  26. Kircher T, Anderson RE. Cause of death. Proper completion of the death certificate.JAMA. 1987;258:34952. DOIPubMedGoogle Scholar
  27. Centers for Disease Control and Prevention. Update: International Task Force for Disease Eradication, 1992.MMWR Morb Mortal Wkly Rep. 1992;41: 6978.
  28. Wilkins PP, Allan JC, Verastegui M, Acosta M, Eason AG, Garcia HH, Development of a serologic assay to detect Taenia solium taeniasis.Am J Trop Med Hyg. 1999;60:199204.PubMedGoogle Scholar
  29. Flisser A, Sarti E, Lightowlers M, Schantz P. Neurocysticercosis: regional status, epidemiology, impact and control measures in the Americas.Acta Trop. 2003;87:4351.PubMedGoogle Scholar
  30. Weinberg M, Waterman S, Lucas CA, Falcon VC, Morales PK, Lopez LA, The U.S.-Mexico Border Infectious Disease Surveillance Project: establishing bi-national border surveillance.Emerg Infect Dis. 2003;9:97102.PubMedGoogle Scholar
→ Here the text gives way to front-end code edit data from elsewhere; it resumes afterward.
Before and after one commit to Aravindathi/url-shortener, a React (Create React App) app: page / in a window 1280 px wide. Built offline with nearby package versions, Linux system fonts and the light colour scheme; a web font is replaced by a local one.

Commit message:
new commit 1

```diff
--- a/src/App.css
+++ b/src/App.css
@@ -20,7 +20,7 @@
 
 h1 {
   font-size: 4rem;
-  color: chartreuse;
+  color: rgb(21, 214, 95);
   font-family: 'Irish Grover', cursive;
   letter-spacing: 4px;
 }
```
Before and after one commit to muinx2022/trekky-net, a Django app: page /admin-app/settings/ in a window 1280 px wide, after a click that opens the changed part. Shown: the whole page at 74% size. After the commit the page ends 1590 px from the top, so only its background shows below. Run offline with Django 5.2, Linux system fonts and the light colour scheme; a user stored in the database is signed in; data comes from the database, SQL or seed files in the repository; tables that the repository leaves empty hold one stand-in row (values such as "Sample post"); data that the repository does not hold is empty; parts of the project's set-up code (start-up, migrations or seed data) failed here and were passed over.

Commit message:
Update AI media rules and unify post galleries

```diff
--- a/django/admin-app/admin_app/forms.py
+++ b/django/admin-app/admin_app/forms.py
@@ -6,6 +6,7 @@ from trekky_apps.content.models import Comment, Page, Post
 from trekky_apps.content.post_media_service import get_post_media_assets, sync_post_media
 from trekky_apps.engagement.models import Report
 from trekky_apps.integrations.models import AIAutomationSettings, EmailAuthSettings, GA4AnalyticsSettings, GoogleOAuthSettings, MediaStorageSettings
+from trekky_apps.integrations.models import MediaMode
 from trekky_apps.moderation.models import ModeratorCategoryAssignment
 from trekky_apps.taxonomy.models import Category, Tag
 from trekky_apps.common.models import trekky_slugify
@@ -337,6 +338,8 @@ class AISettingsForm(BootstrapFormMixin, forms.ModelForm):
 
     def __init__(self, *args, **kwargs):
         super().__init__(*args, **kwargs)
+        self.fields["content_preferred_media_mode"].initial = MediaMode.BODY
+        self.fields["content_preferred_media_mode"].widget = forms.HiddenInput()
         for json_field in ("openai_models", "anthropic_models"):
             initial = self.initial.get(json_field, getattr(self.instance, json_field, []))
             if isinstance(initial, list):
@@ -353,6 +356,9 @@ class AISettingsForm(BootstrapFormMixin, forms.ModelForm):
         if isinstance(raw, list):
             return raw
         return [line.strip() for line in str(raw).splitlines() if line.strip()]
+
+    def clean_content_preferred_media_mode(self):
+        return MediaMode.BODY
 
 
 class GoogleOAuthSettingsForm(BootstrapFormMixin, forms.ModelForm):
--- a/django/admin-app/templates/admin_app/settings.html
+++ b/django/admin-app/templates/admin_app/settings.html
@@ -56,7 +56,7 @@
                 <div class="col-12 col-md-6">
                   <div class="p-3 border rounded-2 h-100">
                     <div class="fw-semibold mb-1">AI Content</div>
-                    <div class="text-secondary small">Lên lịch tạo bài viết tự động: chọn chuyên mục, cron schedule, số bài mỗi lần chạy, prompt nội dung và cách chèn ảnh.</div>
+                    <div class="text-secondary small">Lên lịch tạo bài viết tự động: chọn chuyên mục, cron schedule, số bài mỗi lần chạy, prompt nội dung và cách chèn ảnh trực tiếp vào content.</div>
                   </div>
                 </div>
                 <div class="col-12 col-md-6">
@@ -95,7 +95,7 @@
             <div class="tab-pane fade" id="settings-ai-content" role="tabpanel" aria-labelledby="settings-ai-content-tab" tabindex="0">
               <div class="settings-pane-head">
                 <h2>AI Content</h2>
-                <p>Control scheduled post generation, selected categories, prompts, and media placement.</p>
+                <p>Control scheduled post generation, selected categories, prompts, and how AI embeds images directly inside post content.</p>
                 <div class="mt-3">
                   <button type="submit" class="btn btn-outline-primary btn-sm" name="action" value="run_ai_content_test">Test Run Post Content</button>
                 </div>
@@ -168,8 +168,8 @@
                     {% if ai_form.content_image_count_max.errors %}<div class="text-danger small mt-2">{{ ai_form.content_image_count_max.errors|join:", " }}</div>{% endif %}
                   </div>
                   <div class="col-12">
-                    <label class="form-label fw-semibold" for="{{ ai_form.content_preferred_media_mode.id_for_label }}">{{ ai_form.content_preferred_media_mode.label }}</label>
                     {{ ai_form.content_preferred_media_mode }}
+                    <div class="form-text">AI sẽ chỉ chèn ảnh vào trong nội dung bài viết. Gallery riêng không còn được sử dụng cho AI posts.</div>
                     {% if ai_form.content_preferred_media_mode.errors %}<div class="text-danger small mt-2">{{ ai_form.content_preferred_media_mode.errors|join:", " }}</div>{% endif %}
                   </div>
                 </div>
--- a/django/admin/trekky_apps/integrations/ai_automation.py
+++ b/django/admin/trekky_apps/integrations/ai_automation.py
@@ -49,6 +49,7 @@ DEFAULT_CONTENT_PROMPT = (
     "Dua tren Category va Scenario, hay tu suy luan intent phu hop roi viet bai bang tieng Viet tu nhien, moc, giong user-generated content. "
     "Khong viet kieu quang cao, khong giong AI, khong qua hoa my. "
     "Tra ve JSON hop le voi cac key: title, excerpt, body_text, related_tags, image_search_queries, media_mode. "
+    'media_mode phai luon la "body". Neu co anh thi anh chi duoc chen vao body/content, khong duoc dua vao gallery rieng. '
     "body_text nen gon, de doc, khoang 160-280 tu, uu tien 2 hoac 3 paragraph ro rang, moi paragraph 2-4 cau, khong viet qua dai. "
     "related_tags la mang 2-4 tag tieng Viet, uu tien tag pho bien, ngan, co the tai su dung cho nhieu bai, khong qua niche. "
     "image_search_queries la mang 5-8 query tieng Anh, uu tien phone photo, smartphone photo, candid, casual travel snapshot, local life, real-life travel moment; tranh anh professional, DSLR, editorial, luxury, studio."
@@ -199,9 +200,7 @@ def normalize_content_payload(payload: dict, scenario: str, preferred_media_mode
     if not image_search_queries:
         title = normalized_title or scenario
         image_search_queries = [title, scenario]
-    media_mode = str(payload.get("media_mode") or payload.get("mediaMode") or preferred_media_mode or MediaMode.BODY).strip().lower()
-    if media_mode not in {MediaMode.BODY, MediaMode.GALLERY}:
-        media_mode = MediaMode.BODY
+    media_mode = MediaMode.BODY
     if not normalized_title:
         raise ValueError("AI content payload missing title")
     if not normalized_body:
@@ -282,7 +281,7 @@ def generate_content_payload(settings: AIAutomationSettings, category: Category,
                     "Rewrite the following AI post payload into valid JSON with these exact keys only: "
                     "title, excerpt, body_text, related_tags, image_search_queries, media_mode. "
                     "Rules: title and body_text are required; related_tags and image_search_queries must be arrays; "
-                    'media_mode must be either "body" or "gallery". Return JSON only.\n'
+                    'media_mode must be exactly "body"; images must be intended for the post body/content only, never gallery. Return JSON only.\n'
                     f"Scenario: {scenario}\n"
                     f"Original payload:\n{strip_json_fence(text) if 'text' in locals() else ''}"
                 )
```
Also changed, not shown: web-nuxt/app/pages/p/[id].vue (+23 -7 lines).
Cite This Article

DOI: 10.3201/eid1302.060527

Table of Contents – Volume 13, Number 2—February 2007

EID Search Options
presentation_01 Advanced Article Search – Search articles by author and/or keyword.
presentation_01 Articles by Country Search – Search articles by the topic country.
presentation_01 Article Type Search – Search articles by article type and issue.



Please use the form below to submit correspondence to the authors or contact them at the following address:

Frank Sorvillo, Department of Epidemiology, School of Public Health, UCLA, Box 951772, Los Angeles, CA 90095, USA;

Send To

10000 character(s) remaining.


Page created: June 29, 2010
Page updated: June 29, 2010
Page reviewed: June 29, 2010
The conclusions, findings, and opinions expressed by authors contributing to this journal do not necessarily reflect the official position of the U.S. Department of Health and Human Services, the Public Health Service, the Centers for Disease Control and Prevention, or the authors' affiliated institutions. Use of trade names is for identification only and does not imply endorsement by any of the groups named above.